Thank you, Chairman Clayton. I am proud to support this sensible recommendation at my first open meeting as an SEC Commissioner.

In a week's time, it will have been six years since the Commission first proposed rules to govern capital, margin, and segregation requirements for security-based swap dealers and major security-based swap participants.[1] Finalizing these rules is critical to effectuating our Title VII regime, as registration and other security-based swap compliance requirements depend on their completion.[2]

During this time, other regulators have established comprehensive regulations to govern swaps. The prudential regulators have implemented capital and margin requirements for bank swap dealers, bank security-based swap dealers, bank swap participants, and bank major security-based swap participants. The CFTC has established margin requirements for nonbank swap dealers and nonbank major swap participants, as well as proposed and re-proposed capital requirements for these entities. And, of course, market participants have spent millions of dollars and thousands of hours developing systems and processes to comply with these rules.

The SEC's regulatory approach to the security-based swap market will influence how it develops. On the one hand, our presence as a regulator could bring certainty, encourage participation, and generate liquidity. On the other hand, new burdens our rules create could generate high costs, friction, and increased complexity in both the security-based swap market and the swap market more broadly.
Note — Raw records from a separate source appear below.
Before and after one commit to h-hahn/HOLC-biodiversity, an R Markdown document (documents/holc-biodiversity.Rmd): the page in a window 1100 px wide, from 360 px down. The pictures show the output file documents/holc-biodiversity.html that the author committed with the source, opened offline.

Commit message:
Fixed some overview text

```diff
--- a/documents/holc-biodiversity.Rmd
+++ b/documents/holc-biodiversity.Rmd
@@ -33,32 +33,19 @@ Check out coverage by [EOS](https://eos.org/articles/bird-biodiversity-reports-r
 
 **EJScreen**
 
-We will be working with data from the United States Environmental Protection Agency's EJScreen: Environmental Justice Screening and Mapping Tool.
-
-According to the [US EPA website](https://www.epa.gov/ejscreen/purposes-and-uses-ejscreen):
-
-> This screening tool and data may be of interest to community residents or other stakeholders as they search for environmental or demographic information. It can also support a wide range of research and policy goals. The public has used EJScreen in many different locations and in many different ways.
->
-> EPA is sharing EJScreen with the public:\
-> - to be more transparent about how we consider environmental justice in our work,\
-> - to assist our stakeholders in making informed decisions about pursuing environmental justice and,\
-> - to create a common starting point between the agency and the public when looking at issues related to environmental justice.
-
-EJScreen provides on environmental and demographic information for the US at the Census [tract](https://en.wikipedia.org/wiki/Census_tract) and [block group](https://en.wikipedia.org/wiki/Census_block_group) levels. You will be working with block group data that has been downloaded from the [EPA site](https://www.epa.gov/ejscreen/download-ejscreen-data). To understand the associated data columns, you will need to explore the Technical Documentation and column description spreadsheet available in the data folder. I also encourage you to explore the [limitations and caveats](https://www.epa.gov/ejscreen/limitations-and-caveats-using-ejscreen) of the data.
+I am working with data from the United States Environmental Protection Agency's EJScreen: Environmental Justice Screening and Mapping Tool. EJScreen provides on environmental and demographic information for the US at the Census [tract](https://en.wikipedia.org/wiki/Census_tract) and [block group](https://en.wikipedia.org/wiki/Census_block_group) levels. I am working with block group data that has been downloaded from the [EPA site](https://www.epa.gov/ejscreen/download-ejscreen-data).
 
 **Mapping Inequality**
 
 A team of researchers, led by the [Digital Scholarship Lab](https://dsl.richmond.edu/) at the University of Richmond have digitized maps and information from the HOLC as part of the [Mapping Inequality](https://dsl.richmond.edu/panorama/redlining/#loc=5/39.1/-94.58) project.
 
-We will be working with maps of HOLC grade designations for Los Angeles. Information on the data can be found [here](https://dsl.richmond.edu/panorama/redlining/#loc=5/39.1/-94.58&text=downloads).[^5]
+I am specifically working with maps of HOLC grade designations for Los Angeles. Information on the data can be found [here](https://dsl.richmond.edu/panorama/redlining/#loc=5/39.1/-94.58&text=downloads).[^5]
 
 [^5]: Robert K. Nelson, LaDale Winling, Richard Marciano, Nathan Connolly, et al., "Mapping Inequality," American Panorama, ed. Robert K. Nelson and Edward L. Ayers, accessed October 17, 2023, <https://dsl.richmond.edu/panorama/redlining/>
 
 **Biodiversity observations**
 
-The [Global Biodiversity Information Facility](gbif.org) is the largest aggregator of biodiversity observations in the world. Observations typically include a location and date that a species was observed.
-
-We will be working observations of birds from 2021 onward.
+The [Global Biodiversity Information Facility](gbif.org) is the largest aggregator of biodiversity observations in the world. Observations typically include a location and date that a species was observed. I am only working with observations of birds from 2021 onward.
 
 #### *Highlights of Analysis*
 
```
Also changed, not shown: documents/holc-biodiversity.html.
The recommendation before us sends the important message that we will be thoughtful and tailor our requirements to today's regulatory environment.

Under the leadership of Chairman Clayton and Chairman Giancarlo, the SEC and CFTC have been working together to ensure our approaches further the missions of our agencies without being inconsistent or duplicative. Re-opening the comment period on our previously proposed rules will allow us to hear from market participants how these proposed requirements will affect the markets and their current operations, particularly as they have developed to fulfill other regulatory mandates. I hope, as we move forward, that commenters will continue to engage with us so that we can refine our rules to leverage existing compliance resources, minimize disruption, and promote market integrity.

I would like to thank the Division of Trading and Markets and all the SEC staff, who worked on this recommendation. Thank you to Chairman Clayton and my fellow Commissioners for prioritizing Title VII matters on the Commission's busy rulemaking agenda. Thank you also to Commissioner Peirce and her team, who have taken an important and active role in the Commission's effort to develop our Title VII regime.

[1] See Capital, Margin, and Segregation Requirements for Security-Based Swap Dealers and Major Security-Based Swap Participants and Capital Requirements for Broker-Dealers, Exchange Act Release No. 68071 (Oct. 18, 2012), 77 FR 70214 (Nov. 23, 2012).

[2] Specifically, the registration compliance date for security-based swap dealers and major security-based swap participants will be the latest of: (a) six months after the date of publication in the Federal Register of a final rule release adopting rules establishing capital, margin, and segregation requirements for these security-based swap entities; (b) the compliance date for final rules establishing their recordkeeping and reporting requirements; or (c) the compliance date for final rules establishing a process for registered security-based swap entities to apply to the SEC for approval for an associated person subject to statutory disqualification to effect or become involved in effecting security-based swaps on the entity's behalf.